Valkyrie Bestiary

Doing Our Best to Care for the Fae

Conies, bunnies with spunk

June 28, 2084 

If you read Watership Down as a child, raise your hand. Probably not a lot of you. It was an old book when I was a kid. I never really understood why it was considered a children’s book. It scared the pants off me.

Maybe that’s why when I encountered a colony of conies recently, I felt the cold hand of dread squeeze my guts. 

Sure, they’re cute as all get out with their long, fuzzy ears and twitchy noses. And who doesn’t love a fluffy critter holding a bladed weapon? It makes you want to blubber, “Who’s dat widdle, bitty wabbit with the widdle bitty spear.”

Good thing I didn’t. Turns out “widdle bitty” weapons can hurt just as much as others. And conies know how to use them. 
So here’s what I know about conies. Please add your experience and additional information in the comments below.

The word coney comes from the Gallic. It basically just means rabbit. But like grimalkin (old Scottish for cat) it has come to take on a more fae meaning. The name coney was given to the colonies of intelligent rabbits that popped up in the old American northeast after the wars. 

Conies stand about as tall as jackrabbits. They have long, wide ears that normally hang at their sides but perk up when danger is near. 

Some zoologists have suggested that conies communicate telepathically with each other in a sort of hive mind.

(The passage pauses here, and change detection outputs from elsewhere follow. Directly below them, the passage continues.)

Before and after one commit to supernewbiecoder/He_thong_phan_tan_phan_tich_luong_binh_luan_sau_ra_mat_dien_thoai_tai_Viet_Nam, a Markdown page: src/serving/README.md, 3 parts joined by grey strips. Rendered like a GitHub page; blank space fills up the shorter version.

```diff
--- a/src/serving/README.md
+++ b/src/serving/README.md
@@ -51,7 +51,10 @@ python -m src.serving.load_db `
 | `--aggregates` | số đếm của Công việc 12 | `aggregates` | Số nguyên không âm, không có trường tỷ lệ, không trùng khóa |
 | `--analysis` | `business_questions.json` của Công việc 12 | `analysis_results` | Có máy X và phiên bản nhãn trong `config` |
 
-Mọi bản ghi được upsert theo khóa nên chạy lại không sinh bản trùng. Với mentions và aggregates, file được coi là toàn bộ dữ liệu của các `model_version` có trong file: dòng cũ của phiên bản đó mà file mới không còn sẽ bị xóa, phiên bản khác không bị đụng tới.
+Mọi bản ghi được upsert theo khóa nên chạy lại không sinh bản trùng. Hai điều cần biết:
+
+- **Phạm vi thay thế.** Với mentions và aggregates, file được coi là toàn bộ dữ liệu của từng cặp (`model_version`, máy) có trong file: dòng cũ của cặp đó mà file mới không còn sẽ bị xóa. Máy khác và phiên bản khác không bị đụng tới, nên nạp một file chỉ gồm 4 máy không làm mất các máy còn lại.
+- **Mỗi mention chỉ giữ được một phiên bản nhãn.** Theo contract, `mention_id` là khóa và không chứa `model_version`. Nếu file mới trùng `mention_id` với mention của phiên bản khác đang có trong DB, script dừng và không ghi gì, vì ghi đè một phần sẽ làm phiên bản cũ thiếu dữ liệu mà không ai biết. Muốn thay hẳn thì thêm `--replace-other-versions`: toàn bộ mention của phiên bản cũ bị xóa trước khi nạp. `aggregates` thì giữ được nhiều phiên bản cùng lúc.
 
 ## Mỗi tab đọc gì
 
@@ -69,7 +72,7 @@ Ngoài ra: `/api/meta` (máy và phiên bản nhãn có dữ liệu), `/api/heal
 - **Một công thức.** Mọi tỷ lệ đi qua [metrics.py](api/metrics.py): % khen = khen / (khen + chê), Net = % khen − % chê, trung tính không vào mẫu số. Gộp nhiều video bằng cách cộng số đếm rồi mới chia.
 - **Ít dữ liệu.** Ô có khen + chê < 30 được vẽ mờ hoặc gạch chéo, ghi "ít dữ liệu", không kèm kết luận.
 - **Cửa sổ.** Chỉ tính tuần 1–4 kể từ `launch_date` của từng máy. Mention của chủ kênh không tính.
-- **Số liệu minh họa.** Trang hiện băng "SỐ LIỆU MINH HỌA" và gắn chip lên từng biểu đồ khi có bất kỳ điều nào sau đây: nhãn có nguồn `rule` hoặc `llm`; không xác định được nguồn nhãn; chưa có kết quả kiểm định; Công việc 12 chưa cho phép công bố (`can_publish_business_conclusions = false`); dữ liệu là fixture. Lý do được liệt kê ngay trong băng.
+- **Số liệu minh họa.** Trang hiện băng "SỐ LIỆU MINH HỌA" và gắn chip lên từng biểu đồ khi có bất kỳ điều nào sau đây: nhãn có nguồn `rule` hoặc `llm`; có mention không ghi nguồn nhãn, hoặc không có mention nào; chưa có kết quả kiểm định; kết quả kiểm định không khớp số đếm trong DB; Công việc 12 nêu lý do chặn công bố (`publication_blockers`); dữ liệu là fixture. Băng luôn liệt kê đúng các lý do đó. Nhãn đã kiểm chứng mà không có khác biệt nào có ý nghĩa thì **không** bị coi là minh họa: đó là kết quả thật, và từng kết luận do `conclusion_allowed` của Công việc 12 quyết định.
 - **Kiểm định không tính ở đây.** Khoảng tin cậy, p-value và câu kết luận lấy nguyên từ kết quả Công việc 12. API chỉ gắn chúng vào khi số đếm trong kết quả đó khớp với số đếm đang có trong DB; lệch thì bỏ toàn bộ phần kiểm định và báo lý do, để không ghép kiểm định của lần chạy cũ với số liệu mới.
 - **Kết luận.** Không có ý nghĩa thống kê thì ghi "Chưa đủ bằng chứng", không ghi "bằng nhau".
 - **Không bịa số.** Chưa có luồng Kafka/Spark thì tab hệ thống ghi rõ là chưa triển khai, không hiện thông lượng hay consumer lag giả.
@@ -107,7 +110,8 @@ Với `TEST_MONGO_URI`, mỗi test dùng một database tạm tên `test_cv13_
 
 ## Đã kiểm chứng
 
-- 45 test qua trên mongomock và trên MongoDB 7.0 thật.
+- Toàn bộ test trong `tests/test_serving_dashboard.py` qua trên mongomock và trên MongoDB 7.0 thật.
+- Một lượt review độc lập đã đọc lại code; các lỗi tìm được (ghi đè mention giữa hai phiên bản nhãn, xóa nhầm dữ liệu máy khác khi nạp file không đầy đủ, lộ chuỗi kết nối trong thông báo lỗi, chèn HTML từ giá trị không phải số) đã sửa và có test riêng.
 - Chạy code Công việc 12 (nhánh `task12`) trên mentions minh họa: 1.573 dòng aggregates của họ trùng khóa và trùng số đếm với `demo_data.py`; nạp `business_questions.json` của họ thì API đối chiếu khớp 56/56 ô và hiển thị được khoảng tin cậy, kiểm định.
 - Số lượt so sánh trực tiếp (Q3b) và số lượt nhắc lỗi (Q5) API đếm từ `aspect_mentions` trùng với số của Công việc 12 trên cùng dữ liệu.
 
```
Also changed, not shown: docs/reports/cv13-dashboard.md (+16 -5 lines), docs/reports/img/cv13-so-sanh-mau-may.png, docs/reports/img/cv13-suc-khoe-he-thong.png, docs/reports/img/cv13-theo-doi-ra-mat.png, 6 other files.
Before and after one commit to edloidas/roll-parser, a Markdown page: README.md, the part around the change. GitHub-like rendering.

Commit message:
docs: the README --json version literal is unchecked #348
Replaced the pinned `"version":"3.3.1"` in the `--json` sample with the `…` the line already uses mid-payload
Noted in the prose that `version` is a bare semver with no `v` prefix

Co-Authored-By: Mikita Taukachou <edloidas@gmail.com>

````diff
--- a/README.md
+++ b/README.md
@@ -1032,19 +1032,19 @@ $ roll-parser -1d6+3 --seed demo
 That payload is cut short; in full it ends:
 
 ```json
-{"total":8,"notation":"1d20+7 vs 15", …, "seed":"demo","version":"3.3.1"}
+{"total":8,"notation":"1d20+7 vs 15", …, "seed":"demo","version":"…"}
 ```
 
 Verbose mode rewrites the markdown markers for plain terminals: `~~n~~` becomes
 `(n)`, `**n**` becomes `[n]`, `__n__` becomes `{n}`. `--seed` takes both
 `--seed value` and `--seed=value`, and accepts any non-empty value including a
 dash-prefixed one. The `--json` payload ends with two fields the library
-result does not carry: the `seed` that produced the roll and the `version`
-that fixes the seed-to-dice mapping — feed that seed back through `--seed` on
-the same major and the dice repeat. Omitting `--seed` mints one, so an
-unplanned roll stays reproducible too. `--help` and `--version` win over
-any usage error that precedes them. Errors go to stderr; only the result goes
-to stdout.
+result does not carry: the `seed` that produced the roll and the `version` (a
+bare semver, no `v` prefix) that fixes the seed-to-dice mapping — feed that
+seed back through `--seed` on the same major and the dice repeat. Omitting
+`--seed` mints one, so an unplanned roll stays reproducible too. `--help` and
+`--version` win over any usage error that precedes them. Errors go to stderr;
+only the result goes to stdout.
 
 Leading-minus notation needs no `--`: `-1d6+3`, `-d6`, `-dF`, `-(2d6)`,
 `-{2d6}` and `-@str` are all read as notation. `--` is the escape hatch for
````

Certainly, when I encountered them, they acted quickly and decisively as one unit, but I suspect their communication is more like a bee colony’s, with a superior sense of body language and possibly pheromones used to instantly relay messages to a large hive.

I’m not sure if conies are an ancient species that lay dormant through the industrial age or if they came through a crack in the veil during the wars. We may never know. 
One thing I can definitely attest to is that they revere their dead and don’t appreciate having them disturbed. If you find yourself in the middle of a coney colony, tread carefully.

Comments (12)

But the big question is are they better with a BBQ rub or sauce?
BigGameGuy (June 28, 2084)

           Yeah, yeah. You’re very tough. Go polish your guns. I hope you shoot yourself in the foot.
(June 28, 2084)

                    Cchedgewitch (June 28, 2084)

Conies are very smart. My Da used to hunt them for their pelts. Until one day, a bunch of them came to our homestead and asked him to return the pelts of their dead. Ma served them tea. It was all very weird, but Da never hunted a coney again.
InSteadGirl6759 (June 29, 2084)

          I’m glad your family welcomed them. We could use more such open communications with the creatures out there. I’m sorry to say, I didn’t make much of an impression as an ambassador.
(June 29, 2084)

                    What’s an ambassador? 
                    InSteadGirl6759 (June 29, 2084)

                              It’s a person from one nation or culture who visits another nation or culture with the aim of opening communication between the two groups.
(June 29, 2084)

                                         Like the tinker man who travels from homestead to homestead?
                                         InSteadGirl6759 (June 29, 2084)

Conies are a real threat to homestead life because they breed like…well, like rabbits. The only communication I want from them is the screams I hear when I shove napalm into their tunnels. 
Gadgeteer (June 29, 2084

          I hope that is rhetorical napalm. If not, I hope you’re ready for the wrath of bunnies that is about to come down on you. Wait, no. I don’t hope that. I hope the conies rip you a new one.
  Valkyrie367 (June 29, 2084)

                    Wow, Valkyrie367 that’s the meanest thing I’ve ever seen you print.
                    InSteadGirl6759 (June 29, 2084)

                             Sorry. I have a lot on my mind right now. Peace to all.
(June 29, 2084)